Problem details.
Count the lines below that include the word "container", then give that number and no other words.

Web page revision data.

________

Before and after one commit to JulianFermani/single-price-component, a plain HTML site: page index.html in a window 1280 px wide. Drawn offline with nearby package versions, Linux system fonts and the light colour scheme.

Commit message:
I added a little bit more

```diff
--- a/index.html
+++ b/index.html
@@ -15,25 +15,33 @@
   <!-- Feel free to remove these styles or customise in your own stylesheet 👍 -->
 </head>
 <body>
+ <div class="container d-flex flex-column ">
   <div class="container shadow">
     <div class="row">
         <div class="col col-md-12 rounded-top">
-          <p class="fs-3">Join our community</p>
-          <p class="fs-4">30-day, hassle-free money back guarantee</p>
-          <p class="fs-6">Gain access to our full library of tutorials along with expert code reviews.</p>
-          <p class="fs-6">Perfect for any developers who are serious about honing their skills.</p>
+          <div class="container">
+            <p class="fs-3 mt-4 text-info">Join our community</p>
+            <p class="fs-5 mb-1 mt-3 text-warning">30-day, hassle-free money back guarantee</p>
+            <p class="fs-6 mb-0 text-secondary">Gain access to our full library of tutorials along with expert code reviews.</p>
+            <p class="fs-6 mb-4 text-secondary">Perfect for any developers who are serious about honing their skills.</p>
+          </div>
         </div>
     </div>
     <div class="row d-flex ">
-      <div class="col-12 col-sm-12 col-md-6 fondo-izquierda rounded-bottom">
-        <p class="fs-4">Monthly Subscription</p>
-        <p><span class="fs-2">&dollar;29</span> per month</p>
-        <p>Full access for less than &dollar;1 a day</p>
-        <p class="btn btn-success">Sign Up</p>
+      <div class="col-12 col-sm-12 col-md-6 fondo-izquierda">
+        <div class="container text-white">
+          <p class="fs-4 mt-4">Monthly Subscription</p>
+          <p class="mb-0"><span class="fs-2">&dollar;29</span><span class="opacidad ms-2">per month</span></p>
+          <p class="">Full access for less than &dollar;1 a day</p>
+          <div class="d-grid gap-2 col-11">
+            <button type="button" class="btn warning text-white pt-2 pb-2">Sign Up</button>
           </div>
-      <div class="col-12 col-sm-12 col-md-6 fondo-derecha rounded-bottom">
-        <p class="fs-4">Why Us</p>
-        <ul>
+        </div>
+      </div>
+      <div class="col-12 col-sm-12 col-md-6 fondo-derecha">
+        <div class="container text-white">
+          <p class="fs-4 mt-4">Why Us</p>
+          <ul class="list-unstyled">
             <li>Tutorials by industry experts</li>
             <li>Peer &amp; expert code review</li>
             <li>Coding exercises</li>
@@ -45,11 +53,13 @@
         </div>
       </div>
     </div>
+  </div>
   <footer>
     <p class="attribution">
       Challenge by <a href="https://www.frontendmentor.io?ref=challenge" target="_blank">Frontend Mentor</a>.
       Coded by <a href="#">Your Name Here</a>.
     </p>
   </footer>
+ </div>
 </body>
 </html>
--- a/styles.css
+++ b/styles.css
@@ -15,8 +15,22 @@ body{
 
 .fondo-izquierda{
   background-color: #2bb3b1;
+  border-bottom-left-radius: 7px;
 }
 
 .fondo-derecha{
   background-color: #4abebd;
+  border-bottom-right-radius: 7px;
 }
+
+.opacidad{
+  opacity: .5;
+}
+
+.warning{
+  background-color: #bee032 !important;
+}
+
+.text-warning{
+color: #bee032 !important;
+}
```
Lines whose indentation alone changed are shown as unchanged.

________

Exercise answer.
5